Working to Narrow the Gap
Community centers, like PEACE's Emma L. Johnston Southside Family Resource Center, provide internet access to South Side residents. | File Photo

Working to Narrow the Gap

How Syracuse officials plan on closing the digital divide

By Brittany Miller

For the last 18 months, large aspects of everyday life have moved online. Whether that be school, work, doctor’s appointments, socialization through Zoom and more, these everyday tasks have found a way to be completed remotely over the internet. But for 70 to 90% of residents on the South Side of Syracuse, including Nedrow and LaFayette, this has not been an option. 

The digital divide, defined as the gap between those who have access to reliable internet service and those who don’t, most impacts those who are poor, living in rural areas, the elderly and individuals with disabilities. While COVID-19 increased the need for internet access to prevent spread of the virus, the pandemic also exacerbated this gap even wider. 

On Sept. 24, FOCUS (Forging Our Community’s United Strength) Greater Syracuse held a forum, “Bridging the Digital Divide,” where influential members of the Central New York community discussed initiatives, specifically ones the CNY Digital Inclusion Coalition advocates for, to assist those who do not have broadband service due to cost. This coalition is composed of a group of community stakeholders working to create a unified voice in support of digital inclusion.
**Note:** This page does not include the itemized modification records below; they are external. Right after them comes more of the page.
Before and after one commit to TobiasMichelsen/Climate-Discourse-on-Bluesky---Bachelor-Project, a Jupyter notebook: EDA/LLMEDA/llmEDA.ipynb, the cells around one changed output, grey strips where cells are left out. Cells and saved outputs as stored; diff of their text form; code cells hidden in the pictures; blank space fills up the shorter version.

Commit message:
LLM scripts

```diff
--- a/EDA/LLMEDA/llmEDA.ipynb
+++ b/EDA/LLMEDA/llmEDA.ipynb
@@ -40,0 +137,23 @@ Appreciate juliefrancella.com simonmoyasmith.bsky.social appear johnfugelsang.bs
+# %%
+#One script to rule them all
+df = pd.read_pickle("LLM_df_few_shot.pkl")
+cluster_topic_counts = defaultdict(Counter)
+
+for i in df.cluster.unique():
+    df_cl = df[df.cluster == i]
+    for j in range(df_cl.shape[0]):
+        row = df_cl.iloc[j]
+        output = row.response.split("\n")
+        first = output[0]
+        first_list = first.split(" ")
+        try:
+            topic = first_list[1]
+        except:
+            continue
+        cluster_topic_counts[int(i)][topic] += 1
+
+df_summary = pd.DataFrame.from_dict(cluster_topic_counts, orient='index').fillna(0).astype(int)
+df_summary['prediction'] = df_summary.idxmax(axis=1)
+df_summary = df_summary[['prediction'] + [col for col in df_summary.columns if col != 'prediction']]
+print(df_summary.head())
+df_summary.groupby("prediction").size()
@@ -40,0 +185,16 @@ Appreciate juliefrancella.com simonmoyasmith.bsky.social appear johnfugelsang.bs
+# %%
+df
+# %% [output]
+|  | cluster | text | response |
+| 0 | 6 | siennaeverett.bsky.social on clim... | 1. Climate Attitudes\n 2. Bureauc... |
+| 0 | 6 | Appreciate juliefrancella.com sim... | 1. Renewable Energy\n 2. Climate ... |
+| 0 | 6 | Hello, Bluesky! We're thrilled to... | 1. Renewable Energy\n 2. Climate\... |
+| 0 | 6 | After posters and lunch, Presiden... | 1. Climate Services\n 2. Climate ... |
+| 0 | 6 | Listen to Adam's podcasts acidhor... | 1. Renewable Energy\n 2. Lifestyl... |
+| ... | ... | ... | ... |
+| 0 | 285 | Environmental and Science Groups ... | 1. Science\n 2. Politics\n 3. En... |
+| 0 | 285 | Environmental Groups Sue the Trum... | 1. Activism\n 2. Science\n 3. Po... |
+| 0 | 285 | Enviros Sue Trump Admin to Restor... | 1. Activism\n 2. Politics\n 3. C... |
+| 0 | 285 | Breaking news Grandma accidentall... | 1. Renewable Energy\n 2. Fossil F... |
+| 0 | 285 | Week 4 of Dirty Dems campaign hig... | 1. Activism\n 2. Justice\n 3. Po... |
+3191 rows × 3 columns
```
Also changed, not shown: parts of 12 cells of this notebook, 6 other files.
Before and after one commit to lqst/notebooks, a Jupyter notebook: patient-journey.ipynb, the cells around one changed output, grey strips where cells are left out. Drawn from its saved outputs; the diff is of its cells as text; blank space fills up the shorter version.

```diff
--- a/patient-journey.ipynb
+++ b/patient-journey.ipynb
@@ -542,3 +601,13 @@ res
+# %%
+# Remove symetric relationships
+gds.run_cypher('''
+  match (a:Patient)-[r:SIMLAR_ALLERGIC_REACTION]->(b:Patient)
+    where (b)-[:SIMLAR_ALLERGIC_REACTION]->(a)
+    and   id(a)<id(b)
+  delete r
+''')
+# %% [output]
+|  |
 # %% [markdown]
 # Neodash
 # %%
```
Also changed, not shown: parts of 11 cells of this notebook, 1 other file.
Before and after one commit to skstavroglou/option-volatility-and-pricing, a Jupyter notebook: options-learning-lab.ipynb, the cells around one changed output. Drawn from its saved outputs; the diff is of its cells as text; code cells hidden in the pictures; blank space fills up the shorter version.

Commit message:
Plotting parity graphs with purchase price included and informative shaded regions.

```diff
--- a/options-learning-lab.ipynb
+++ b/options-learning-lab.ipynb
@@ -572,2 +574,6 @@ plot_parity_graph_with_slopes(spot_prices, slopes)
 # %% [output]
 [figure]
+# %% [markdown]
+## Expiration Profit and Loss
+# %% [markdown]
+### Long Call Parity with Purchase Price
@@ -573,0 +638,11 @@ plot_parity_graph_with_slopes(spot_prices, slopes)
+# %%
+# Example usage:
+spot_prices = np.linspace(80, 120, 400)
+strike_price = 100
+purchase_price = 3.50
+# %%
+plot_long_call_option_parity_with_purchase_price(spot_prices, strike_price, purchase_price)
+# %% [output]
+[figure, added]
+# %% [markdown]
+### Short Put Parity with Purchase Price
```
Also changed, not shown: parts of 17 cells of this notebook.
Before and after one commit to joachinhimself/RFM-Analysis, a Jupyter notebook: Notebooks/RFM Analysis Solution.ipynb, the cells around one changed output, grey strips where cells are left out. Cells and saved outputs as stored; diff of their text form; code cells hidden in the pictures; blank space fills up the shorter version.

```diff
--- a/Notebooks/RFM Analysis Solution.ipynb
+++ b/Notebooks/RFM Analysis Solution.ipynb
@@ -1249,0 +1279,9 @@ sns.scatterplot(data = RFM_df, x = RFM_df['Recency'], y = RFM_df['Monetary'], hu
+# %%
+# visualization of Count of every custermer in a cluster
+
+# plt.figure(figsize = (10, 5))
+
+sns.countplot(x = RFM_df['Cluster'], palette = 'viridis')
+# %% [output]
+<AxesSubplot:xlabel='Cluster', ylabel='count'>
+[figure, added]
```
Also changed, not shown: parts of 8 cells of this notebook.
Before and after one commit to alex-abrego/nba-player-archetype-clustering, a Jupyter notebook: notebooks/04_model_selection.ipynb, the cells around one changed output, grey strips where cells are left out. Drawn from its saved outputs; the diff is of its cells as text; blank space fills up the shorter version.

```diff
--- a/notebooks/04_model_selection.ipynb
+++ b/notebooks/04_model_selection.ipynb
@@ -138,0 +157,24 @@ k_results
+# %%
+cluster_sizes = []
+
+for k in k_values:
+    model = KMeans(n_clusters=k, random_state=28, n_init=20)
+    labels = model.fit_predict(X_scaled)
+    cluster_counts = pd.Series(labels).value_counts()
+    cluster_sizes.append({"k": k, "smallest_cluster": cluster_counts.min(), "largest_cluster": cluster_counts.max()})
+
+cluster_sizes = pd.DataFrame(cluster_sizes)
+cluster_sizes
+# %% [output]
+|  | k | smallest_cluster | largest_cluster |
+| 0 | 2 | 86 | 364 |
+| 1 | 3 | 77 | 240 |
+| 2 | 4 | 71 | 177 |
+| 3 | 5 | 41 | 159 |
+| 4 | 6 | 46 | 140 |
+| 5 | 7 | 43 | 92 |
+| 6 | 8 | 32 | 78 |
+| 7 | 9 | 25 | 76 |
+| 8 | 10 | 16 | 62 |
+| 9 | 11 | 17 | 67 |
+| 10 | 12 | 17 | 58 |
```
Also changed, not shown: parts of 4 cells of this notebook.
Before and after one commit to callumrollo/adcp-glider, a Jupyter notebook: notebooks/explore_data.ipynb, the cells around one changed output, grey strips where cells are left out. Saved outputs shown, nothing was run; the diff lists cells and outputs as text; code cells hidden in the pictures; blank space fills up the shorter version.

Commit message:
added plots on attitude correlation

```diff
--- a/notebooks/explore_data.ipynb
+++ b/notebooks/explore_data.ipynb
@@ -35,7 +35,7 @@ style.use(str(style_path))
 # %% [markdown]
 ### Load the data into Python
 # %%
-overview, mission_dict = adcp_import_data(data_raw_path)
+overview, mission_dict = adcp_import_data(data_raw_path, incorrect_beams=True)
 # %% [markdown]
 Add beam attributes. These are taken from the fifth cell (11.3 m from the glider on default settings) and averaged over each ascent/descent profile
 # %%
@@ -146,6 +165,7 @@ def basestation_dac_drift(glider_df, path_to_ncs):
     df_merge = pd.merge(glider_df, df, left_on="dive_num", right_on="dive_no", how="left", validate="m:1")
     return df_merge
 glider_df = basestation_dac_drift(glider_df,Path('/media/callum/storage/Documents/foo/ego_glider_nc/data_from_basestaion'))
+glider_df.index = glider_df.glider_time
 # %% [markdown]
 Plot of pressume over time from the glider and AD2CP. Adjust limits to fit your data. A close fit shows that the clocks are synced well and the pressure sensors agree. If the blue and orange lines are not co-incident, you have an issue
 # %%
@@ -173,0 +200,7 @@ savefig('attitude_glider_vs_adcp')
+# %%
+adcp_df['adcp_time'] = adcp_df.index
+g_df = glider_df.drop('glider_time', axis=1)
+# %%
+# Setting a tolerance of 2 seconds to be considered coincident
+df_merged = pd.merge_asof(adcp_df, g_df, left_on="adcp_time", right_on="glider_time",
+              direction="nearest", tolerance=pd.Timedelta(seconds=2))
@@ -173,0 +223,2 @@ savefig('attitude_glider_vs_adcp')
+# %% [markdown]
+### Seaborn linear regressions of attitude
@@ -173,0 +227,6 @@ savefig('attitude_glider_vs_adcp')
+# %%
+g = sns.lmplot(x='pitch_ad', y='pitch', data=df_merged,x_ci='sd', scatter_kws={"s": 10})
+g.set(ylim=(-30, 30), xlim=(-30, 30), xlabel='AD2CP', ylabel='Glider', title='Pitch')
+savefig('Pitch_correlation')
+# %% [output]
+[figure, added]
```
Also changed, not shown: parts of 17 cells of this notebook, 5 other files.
Panelist included: David Bottar, executive director of the Central New York Regional Planning and Development Board; Kevin Sexton, chief information officer for the Onondaga County department of information technology; Jennifer Tifft, director of strategic initiatives for Syracuse, and Annabeth Hayes, the co-founder of the CNY Digital Inclusion Coalition and the director of the Tully Free Library.

The FOCUS Greater Syracuse free, virtual forum on “Bridging the Digital Divide in Central New York” covered the extent of the digital divide in this region and initiatives underway to address digital inclusion and equity.

According to Bottar, around 200 miles of Onondaga County has poor to no internet service, which is equivalent to 1,000 households. Specifically, this problem is more prominent in rural areas as opposed to the city. “The cost of service is expensive for the county,” he said. “It is around $40,000 to $50,000 per mile.” 

These figures were calculated recently by ECC Technologies, a consulting firm hired using federal grants. The firm visited Onondaga and its four surrounding counties to conduct inventory testing to note which places have broadband service and which do not.

In the case of Madison County, federal grants as well as the New NY Broadband Program have helped expand internet access. The broadband program provided $1 billion to leverage both private and public resources with the goal of ensuring that every New Yorker would have access to high-speed internet by 2019, which was not entirely successful. Today, gaps are still found. “Then it becomes a matter of affordability and digital literacy,” Bottar said.

Sexton, who is in charge of IT for the county, echoed this point saying, “Speed comes at a high cost.” This is why the city of Syracuse continuously pushes for new initiatives and applies for broader sources of funding to reach more residents. One funding option Sexton’s office is exploring is use of funds from the CARES Act (The Coronavirus Aid, Relief, and Economic Security), $2 trillion coronavirus economic stimulus bill.

Until this funding relief arrives, libraries help fill the need by offering Free Wi-Fi for patrons. Access is available during public library hours in addition to use of public computers. For some libraries, this includes the ability to borrow a laptop while also getting a personal hotspot.

Tifft, who was promoted this month to the city’s strategic initiative role, noted community centers offering Wi-Fi also help close the existing gap. “What we need are flexible solutions,” she said. “They need to be cost effective and able to be done as quickly as within the next six to 12 months.” 

According to Tifft, the greater problem is affordability and access. 

“This has always been an issue, but it’s even worse now,” she said. She identifies three requirements for greater digital equity: access to technology and an internet connection; devices to connect, like a phone, tablet or computer, and access to technological assistance and support.

Hayes, director of the Tully Free Library, discussed how libraries such as hers provide that third need, assistance. “Libraries have always been a part (of the solution) of the digital divide,” she said. But there are some resources that libraries cannot provide such as 24-hour access. She also believes the tech assistance programs are not sustainable for the long term. This is where the Digital Inclusion Coalition steps in.

The coalition trains digital navigators to physically visit households to offer support. Currently, the coalition targets marginalized communities, including senior citizens, new Americans and those with disabilities. “Digital navigators are supposed to help everyone,” said Hayes, noting the program is currently seeking additional volunteers.

In order for progress to continue and for the digital divide to narrow, people need to keep expressing the need for broadband service. That way not only will everything have a digital option, but so will everyone.

Brittany Miller is a contributor to The Stand